| Supplied data |
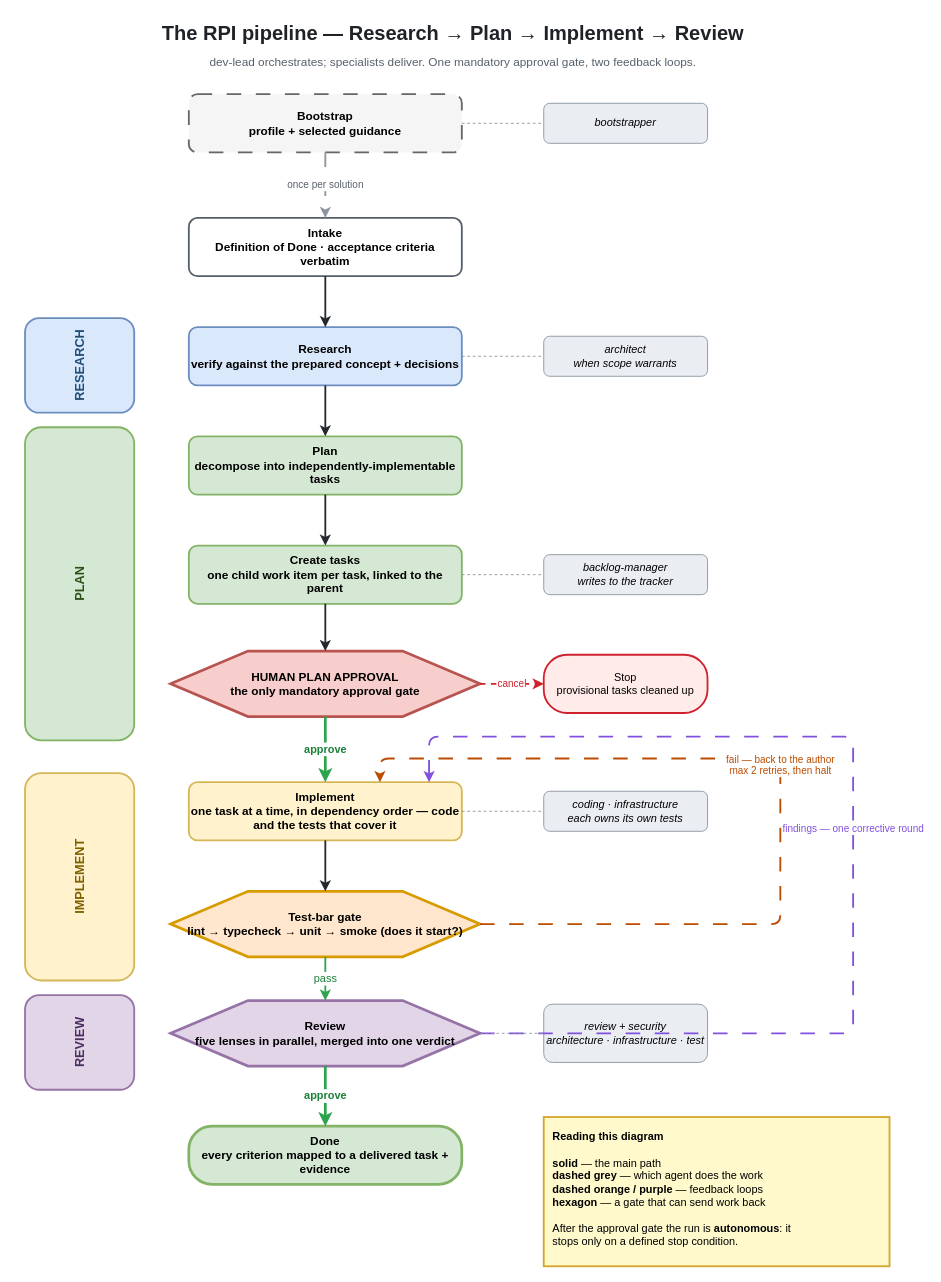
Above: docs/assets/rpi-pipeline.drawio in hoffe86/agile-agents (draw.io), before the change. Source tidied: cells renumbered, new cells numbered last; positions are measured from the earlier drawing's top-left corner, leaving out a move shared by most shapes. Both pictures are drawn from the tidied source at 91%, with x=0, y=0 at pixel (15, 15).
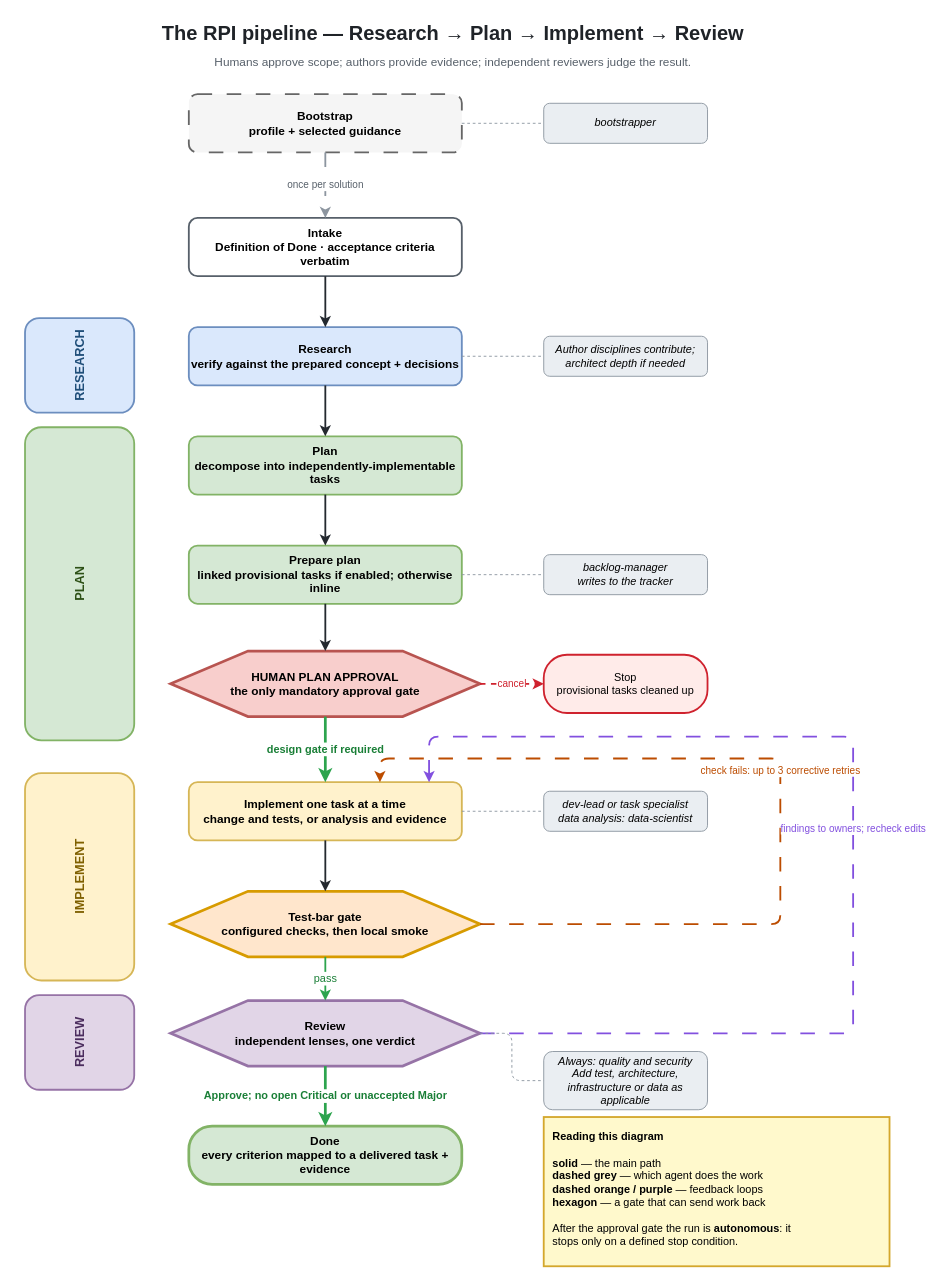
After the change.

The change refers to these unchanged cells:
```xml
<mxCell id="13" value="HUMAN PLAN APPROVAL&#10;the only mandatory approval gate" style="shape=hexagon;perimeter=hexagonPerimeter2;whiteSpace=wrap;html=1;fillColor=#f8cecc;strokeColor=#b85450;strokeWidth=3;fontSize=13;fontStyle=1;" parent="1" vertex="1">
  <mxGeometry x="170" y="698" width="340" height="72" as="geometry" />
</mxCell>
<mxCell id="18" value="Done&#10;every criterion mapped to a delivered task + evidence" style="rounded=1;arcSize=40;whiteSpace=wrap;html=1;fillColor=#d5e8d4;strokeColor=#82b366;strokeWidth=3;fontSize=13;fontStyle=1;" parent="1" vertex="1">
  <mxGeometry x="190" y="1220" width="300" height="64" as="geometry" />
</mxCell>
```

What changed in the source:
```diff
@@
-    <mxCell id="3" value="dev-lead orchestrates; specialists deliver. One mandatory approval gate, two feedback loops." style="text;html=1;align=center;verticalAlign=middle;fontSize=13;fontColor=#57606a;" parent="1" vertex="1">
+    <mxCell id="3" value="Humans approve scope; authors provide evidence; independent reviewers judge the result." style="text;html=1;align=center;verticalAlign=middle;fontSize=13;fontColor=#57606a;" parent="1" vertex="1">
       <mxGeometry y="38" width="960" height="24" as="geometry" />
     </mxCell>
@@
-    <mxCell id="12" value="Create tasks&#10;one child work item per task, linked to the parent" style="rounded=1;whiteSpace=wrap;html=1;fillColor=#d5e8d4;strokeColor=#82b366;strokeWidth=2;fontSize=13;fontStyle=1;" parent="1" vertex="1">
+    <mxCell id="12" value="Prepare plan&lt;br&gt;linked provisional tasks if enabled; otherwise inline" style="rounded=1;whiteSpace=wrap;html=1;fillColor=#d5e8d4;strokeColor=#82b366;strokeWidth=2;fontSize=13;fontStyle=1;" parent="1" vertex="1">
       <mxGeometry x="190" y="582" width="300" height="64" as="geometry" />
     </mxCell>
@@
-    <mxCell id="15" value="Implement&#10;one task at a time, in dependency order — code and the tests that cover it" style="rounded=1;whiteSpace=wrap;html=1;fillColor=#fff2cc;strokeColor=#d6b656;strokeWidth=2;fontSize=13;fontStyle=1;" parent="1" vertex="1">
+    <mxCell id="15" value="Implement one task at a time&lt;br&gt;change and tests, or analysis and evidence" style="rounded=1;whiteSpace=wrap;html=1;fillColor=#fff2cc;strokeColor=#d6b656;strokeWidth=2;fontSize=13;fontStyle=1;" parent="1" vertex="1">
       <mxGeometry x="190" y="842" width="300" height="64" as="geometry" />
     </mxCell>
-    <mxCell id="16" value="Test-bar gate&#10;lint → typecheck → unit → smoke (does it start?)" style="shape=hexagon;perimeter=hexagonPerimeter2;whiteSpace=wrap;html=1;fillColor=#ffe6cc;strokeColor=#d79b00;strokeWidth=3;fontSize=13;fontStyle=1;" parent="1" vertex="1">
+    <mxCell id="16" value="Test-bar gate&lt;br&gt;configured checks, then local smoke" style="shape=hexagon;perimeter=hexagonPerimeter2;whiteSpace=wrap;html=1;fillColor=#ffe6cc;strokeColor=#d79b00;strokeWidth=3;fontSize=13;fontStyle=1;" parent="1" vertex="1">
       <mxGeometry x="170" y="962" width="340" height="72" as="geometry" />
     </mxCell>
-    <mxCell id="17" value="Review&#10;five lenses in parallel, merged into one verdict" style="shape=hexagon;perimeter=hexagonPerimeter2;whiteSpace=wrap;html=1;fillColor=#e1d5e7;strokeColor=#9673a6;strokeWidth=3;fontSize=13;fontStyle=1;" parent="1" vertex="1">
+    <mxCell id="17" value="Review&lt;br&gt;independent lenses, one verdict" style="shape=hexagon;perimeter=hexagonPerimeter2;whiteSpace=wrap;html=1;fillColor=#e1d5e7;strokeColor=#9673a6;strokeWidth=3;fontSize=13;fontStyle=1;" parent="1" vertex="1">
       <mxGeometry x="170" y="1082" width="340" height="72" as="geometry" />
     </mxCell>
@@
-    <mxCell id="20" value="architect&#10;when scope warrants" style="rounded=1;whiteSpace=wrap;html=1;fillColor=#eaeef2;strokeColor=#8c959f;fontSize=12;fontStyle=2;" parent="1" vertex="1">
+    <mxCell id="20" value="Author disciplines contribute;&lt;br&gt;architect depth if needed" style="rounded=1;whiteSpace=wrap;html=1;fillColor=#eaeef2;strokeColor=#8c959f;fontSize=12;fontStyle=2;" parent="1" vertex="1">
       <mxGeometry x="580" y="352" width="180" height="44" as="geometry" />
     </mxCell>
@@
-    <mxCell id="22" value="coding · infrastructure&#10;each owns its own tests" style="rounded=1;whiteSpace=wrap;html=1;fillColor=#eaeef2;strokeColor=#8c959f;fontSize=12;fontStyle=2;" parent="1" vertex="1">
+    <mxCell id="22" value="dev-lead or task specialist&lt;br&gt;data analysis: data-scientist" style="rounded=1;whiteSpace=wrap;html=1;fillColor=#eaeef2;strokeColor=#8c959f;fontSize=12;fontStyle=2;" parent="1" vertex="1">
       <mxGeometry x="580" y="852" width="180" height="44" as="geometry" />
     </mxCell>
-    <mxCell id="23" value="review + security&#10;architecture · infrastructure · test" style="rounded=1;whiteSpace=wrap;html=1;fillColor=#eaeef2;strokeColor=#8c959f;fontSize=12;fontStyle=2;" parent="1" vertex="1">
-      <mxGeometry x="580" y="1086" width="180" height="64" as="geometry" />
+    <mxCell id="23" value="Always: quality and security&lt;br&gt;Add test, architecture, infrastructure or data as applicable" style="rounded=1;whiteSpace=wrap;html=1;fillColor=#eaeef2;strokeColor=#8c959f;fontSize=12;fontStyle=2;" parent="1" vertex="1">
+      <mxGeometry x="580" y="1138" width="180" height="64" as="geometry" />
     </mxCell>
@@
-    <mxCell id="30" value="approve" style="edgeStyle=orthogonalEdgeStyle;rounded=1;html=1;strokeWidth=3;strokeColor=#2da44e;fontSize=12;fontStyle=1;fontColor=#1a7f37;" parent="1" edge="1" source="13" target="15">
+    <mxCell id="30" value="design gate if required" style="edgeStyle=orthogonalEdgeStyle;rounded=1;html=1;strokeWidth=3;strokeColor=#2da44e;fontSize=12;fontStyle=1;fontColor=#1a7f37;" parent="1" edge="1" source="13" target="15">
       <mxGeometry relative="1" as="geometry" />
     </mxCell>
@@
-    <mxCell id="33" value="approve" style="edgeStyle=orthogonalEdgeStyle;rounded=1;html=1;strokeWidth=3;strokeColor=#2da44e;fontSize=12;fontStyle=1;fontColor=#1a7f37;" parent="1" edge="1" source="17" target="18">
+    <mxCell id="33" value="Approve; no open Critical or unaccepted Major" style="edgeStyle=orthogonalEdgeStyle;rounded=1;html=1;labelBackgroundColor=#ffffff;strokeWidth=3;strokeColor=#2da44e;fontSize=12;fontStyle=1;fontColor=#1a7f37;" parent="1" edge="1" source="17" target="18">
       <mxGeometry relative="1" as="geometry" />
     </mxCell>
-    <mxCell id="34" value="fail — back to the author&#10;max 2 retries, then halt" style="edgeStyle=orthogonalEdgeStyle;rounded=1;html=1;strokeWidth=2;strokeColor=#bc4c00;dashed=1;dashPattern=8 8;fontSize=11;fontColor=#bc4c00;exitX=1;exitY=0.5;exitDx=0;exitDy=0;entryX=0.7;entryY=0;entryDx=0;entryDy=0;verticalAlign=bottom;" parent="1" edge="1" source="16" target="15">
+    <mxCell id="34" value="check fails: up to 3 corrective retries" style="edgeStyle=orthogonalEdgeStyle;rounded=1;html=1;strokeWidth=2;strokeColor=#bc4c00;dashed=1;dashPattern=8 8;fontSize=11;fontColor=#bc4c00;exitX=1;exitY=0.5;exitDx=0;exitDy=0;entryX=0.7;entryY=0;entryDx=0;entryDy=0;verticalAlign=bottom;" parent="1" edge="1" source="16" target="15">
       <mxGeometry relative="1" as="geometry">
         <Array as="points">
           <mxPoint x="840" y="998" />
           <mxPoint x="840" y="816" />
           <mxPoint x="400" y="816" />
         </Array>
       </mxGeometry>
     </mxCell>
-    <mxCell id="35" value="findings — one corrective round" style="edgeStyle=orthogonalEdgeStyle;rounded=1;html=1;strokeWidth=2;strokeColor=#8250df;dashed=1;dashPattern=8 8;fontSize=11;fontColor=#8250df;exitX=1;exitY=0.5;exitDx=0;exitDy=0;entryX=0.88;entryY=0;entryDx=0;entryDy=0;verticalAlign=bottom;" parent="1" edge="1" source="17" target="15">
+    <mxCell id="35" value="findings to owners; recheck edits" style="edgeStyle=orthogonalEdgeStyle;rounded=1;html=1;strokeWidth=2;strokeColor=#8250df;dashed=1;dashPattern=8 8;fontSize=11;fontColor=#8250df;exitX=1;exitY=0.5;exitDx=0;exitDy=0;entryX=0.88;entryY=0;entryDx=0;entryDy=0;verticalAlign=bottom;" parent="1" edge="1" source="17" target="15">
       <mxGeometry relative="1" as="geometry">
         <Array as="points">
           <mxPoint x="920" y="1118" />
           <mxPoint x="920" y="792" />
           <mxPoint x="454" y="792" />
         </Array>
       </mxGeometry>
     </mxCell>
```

| What to do |
Count how many lines in the entries above hold the word "evidence". Give that number by itself.

| Written response |
3